Building Raised Beds

The year is flying round at quite a pace, and it has been quite a while since I posted updates with progress on the herb garden. But we haven’t been idle…

Unfortunately, due to ongoing renovation work at our house, we have rather a lot of reclaimed timber at the moment. It has been absolutely ideal for making raised beds for my herbs, and so far, I have made 4 largish (7 x 3′) beds that are about 18” deep. As it happens, the hard work was not in building them, but filling them with soil; each bed took about 25 sacks of topsoil to fill. As the soil at Cae Non is so heavy with clay, we have bought in a ton of topsoil, and these beds have used most of it.

Planting up

Planting the first set of herbs for 2013

The soil is enriched with some good quality topsoil/compost we found on site, this has generally been used to top the beds as it is of better quality than the topsoil we bought in! I have also added layers of grass clippings to try to introduce some organic matter into the soil. The one different thing that I have done with these beds that is entirely new to me is the addition of bio-char. Bio-char is the introduction of small charcoal pieces into soil – it serves two purposes: firstly it locks up carbon in the soil in a very stable form that is stable for thousands of years, thus sequestering carbon. But it is the second remarkable property of bio-char that we are interested in in these beds: It greatly enriches the soil. It improves drainage as it is porous, acting as a growth media for beneficial bacteria that will put life back into the soil. It will also directly fertilise the soil too as it is rich in potash and some other minerals. This idea originates with the South American tribes who use this process to make what is known as ‘Terra Preta’ – the foundation of their crop cultivation for millennia. For those interested, more information is available here on Wikipedia.

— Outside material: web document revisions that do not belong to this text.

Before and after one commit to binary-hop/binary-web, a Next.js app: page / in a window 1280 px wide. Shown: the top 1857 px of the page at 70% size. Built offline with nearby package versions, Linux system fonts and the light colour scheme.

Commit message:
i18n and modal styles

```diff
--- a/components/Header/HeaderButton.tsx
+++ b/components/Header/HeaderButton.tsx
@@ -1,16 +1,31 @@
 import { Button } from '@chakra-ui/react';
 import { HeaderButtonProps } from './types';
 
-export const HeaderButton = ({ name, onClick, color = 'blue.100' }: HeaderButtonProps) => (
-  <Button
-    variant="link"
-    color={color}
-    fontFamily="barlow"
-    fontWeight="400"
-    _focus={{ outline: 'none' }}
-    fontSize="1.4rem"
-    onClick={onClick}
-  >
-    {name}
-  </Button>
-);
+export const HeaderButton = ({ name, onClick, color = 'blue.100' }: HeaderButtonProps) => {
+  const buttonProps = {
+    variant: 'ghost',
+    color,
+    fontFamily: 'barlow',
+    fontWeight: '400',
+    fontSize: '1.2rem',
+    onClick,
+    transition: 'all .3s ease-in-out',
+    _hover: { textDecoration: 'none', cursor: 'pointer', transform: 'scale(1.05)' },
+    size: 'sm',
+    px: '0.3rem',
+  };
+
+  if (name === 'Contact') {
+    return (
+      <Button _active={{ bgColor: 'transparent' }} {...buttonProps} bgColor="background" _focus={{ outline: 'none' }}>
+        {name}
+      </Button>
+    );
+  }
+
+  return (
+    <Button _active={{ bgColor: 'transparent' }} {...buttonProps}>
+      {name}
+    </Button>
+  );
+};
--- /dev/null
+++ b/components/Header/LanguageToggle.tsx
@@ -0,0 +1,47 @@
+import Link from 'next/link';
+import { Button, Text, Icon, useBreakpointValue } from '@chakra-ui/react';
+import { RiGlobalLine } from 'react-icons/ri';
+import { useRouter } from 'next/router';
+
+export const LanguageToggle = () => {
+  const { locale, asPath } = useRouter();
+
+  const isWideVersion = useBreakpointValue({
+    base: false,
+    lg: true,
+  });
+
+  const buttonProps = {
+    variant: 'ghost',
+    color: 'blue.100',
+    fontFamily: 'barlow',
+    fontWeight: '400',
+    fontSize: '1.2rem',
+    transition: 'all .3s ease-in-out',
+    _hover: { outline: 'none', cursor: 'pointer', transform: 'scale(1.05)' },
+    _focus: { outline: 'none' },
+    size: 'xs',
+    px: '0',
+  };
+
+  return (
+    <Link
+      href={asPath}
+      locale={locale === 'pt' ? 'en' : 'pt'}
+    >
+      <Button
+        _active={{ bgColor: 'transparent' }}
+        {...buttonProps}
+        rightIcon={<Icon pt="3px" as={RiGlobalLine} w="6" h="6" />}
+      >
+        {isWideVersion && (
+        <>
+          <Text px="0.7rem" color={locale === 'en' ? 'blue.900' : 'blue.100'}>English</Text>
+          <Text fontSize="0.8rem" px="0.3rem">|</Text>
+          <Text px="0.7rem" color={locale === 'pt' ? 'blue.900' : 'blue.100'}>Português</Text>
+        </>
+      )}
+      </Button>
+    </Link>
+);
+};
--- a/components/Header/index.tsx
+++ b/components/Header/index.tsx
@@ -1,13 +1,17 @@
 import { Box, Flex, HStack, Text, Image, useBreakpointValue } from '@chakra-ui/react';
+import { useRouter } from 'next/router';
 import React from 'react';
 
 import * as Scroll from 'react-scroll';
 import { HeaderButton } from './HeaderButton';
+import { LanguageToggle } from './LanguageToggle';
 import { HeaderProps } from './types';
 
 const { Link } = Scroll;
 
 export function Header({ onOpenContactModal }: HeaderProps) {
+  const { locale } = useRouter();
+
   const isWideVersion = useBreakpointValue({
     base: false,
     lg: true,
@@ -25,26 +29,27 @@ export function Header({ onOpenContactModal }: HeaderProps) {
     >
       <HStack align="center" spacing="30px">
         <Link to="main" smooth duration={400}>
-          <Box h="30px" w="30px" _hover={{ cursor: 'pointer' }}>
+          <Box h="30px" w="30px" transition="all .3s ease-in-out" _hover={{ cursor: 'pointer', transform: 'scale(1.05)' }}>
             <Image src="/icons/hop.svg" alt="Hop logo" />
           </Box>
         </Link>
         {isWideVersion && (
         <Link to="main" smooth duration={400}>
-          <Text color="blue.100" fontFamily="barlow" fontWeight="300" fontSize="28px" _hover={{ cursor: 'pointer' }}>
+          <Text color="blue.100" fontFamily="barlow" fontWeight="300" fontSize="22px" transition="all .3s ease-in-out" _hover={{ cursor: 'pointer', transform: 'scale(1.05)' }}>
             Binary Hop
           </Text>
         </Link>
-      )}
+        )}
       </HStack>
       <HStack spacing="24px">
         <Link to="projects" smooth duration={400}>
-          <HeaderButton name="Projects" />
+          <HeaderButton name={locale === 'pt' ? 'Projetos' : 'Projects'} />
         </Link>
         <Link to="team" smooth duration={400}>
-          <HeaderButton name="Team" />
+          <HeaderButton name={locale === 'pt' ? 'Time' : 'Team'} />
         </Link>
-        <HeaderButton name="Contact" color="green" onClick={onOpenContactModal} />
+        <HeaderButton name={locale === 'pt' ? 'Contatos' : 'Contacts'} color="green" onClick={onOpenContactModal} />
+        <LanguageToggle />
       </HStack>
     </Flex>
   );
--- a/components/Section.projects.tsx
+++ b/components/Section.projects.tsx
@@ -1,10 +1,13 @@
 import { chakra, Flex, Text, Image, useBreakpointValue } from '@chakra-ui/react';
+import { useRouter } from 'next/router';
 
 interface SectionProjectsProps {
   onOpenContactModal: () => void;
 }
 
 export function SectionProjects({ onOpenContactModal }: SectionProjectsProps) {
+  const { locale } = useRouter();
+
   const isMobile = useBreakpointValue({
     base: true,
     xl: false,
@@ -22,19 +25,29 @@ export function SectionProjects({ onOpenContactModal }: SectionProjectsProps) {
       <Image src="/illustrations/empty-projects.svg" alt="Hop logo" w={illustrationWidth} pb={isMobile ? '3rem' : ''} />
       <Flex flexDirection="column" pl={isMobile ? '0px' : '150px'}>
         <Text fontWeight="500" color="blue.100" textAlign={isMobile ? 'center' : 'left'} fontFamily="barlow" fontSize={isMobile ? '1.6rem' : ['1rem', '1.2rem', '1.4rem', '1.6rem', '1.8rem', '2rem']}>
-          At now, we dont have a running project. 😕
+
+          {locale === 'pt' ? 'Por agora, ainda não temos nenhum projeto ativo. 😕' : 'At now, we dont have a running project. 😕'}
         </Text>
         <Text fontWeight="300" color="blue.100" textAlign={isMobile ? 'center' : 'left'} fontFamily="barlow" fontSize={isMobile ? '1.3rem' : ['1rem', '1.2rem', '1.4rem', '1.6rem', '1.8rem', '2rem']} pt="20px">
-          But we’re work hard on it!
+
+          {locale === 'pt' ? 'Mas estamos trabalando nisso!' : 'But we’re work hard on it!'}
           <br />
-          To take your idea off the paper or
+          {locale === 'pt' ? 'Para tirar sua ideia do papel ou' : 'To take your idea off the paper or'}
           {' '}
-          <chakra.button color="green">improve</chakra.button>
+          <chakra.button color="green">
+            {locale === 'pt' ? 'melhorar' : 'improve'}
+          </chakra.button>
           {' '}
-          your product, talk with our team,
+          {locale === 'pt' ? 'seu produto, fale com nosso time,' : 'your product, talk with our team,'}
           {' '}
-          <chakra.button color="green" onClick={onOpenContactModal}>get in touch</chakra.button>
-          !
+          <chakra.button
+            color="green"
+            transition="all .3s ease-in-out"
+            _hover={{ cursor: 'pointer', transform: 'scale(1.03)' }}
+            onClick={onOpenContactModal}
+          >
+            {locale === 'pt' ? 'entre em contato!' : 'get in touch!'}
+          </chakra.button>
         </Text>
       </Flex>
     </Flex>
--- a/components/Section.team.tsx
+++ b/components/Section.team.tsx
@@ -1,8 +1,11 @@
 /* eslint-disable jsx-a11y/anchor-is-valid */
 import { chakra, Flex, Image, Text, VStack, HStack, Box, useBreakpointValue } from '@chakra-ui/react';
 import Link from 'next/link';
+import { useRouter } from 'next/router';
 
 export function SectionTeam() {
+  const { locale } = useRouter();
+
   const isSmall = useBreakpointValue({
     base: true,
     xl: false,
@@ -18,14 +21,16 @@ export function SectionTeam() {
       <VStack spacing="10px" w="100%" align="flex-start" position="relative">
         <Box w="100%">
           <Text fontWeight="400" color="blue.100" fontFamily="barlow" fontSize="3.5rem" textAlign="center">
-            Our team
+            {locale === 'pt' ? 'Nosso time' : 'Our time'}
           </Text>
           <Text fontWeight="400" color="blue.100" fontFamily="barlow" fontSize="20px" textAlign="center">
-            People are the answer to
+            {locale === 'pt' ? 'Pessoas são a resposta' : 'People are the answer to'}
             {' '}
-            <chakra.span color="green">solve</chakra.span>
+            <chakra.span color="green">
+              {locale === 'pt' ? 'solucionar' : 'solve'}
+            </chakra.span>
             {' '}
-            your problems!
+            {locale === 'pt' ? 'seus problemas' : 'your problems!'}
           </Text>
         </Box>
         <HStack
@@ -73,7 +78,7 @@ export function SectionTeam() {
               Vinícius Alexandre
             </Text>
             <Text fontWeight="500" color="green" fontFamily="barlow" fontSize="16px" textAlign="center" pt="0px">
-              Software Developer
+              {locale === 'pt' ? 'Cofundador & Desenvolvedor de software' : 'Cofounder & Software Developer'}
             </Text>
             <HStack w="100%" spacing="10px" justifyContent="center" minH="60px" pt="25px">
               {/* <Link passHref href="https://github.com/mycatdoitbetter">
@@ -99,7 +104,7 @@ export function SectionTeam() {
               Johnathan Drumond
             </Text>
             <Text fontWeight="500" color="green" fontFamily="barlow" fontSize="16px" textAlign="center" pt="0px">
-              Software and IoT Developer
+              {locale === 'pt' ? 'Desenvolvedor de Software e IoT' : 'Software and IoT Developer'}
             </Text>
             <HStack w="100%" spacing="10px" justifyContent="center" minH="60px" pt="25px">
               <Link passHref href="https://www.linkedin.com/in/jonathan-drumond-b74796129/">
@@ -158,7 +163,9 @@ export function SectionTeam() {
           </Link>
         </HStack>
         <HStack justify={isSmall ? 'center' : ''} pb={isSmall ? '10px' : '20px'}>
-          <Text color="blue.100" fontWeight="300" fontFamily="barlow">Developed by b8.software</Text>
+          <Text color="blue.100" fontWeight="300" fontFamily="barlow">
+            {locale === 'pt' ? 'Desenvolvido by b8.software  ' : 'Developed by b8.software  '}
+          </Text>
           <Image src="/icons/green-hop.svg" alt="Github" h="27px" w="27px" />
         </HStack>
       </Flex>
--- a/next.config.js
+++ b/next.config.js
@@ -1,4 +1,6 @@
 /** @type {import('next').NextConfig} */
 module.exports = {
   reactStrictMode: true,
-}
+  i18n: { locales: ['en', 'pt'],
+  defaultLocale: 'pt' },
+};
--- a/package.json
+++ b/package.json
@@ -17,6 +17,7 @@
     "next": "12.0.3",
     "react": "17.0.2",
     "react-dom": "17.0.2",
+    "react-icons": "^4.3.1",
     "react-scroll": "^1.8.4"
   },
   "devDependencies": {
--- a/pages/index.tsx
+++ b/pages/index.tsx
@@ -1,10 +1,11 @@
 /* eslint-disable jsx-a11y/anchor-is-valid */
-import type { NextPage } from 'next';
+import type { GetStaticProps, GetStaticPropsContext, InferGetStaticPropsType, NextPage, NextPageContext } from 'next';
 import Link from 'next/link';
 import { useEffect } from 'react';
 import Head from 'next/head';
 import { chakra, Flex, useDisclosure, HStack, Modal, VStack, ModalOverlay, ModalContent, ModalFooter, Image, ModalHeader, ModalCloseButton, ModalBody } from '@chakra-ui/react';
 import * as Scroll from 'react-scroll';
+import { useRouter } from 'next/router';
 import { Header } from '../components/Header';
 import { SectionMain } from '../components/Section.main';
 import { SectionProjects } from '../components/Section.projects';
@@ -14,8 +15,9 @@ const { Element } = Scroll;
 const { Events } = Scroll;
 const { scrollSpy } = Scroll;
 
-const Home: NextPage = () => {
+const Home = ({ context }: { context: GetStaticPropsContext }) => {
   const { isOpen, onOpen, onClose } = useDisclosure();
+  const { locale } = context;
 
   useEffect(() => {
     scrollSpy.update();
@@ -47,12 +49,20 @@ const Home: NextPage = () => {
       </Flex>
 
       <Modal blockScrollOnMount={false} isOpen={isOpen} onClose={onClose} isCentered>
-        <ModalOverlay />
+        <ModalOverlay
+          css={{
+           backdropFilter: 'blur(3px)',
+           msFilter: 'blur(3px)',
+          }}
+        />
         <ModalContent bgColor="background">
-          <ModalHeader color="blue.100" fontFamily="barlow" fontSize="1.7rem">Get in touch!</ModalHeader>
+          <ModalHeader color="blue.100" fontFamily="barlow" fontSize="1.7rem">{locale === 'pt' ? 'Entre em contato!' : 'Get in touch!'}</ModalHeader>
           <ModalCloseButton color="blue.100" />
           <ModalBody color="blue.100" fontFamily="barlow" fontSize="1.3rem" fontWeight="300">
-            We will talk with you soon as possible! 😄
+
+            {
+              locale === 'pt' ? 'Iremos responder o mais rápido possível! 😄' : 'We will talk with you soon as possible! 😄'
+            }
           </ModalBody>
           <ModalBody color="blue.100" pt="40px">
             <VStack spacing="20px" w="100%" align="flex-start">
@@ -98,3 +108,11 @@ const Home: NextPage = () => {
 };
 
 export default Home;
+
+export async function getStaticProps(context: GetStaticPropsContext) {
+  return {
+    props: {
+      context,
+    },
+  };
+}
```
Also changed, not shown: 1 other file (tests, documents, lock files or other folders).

The first bed to be constructed had the most bio-char in it as I’ve been enriching it for the longest time: It has also grown the best herbs as you can see from the photo below:

First raised beds finished and in bloom!

First raised beds finished and in bloom!

The planting list for the four raised beds so far is:

Bed 1:
Eschscholzia californica – Californian poppy
Matricaria recutita
– Chamomille
Achillea milefolium
– Yarrow

Bed 2:
Borago officinalis – Borage
Silybum marianum – Milk Thistle

Bed 3:
Althea officinalis – Mallow
Leonurus cardiaca – Motherwort
Digitalis purpurea – Purple Foxglove
Arctium lappa – Burdock

Bed 4:Valeriana officinalis – Valerian
Verbena officinalis – Vervain
Inula helenium – Elecampane

Many more raised beds are planned, but this is a good start for this summer, and we should soon be reaping the harvest of some of the herbs planted this year!